*** Provided data
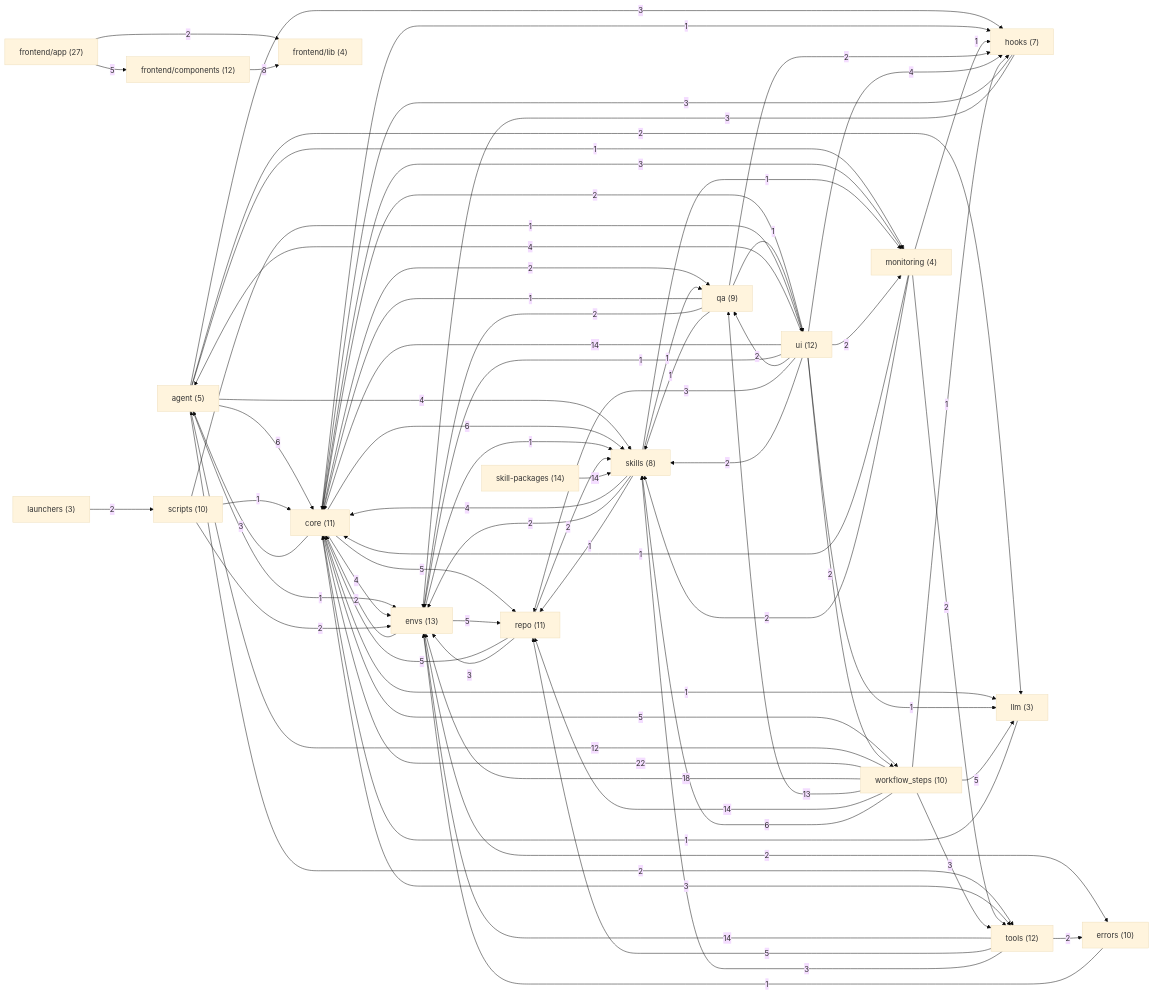
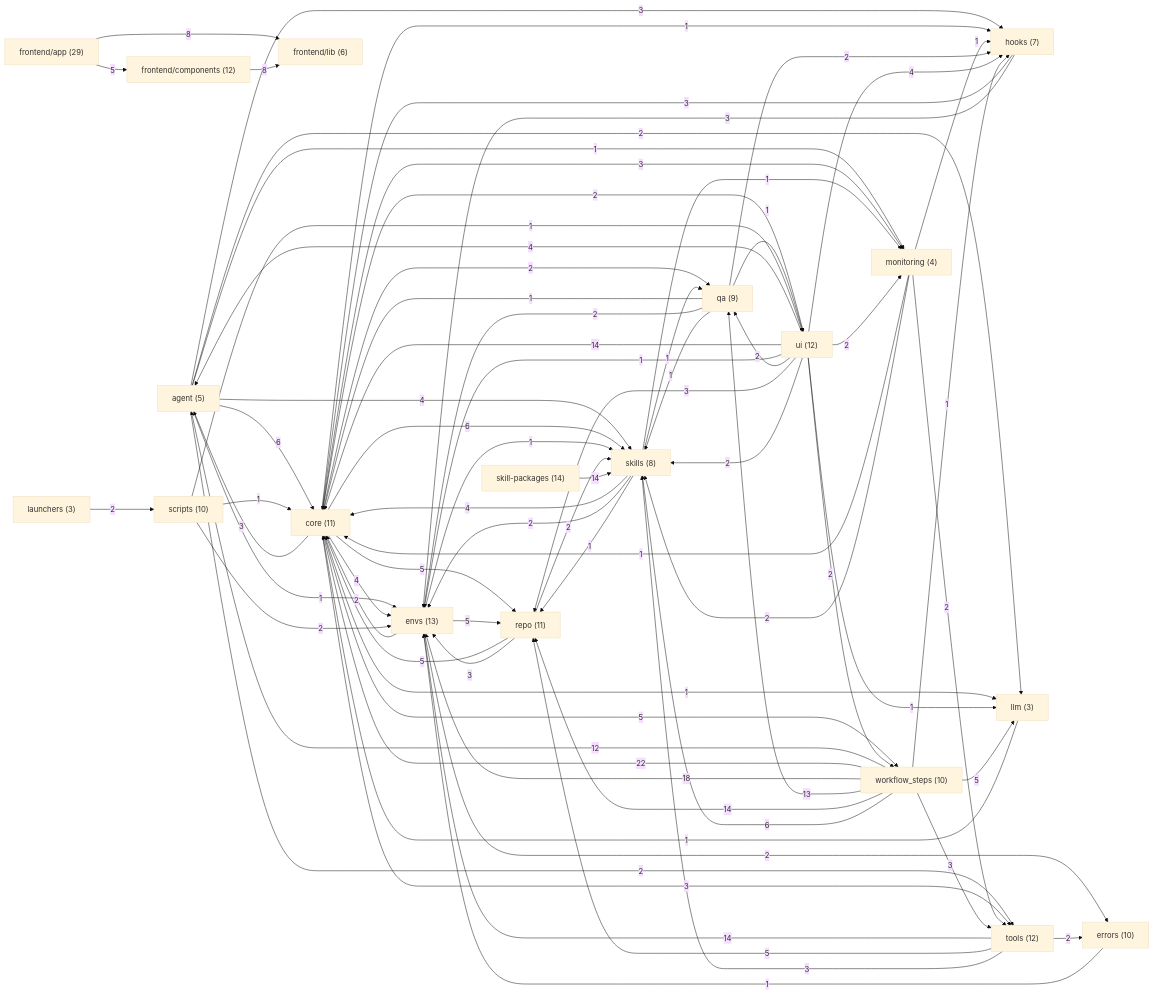
One commit to sarveshtalele/maf-harness-testing changed the second of 21 diagrams in docs/ARCHITECTURE_MAP.md. Above: the diagram before and after it, drawn with Mermaid (base theme). The commit also changed other lines of this file and 13 other files, not shown here.

```diff
--- a/docs/ARCHITECTURE_MAP.md
+++ b/docs/ARCHITECTURE_MAP.md
@@ -63,9 +63,9 @@
   g1["core (11)"]
   g2["envs (13)"]
   g3["errors (10)"]
-  g4["frontend/app (27)"]
+  g4["frontend/app (29)"]
   g5["frontend/components (12)"]
-  g6["frontend/lib (4)"]
+  g6["frontend/lib (6)"]
   g7["hooks (7)"]
   g8["launchers (3)"]
   g9["llm (3)"]
@@ -102,7 +102,7 @@
   g2 -->|1| g15
   g3 -->|1| g2
   g4 -->|5| g5
-  g4 -->|2| g6
+  g4 -->|8| g6
   g5 -->|8| g6
   g7 -->|3| g1
   g7 -->|3| g2
```
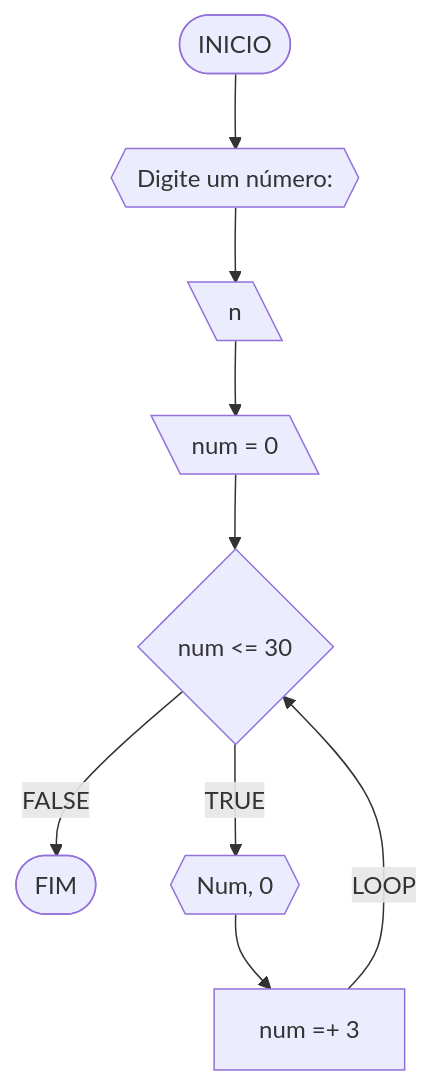
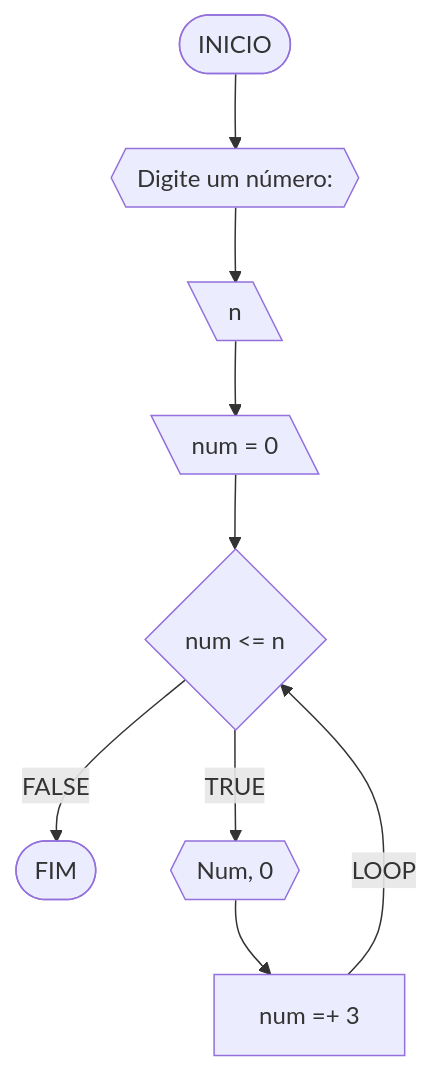
One commit to Gabriel0225/unifor changed the fourth of 6 diagrams in RLA/unidade1/lista3.md. Above: the diagram before and after it, drawn with Mermaid.

````diff
--- a/RLA/unidade1/lista3.md
+++ b/RLA/unidade1/lista3.md
@@ -145,11 +145,11 @@
 ```mermaid
 flowchart TD
 A([INICIO]) --> B{{Digite um número: }}
 B --> C[\n\]
 C --> D[\num = 0\]
-D --> E{num <= 30}
+D --> E{num <= n}
 E --FALSE--> I([FIM])
 E --TRUE--> F{{"Num", 0}}
 F --> G[num =+ 3]
 G --LOOP--> E
 ```
````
******
**Requirement:**
Scan the listing for "docs" and copy out each line that has it.

**Output for this task:**
One commit to sarveshtalele/maf-harness-testing changed the second of 21 diagrams in docs/ARCHITECTURE_MAP.md. Above: the diagram before and after it, drawn with Mermaid (base theme). The commit also changed other lines of this file and 13 other files, not shown here.
--- a/docs/ARCHITECTURE_MAP.md
+++ b/docs/ARCHITECTURE_MAP.md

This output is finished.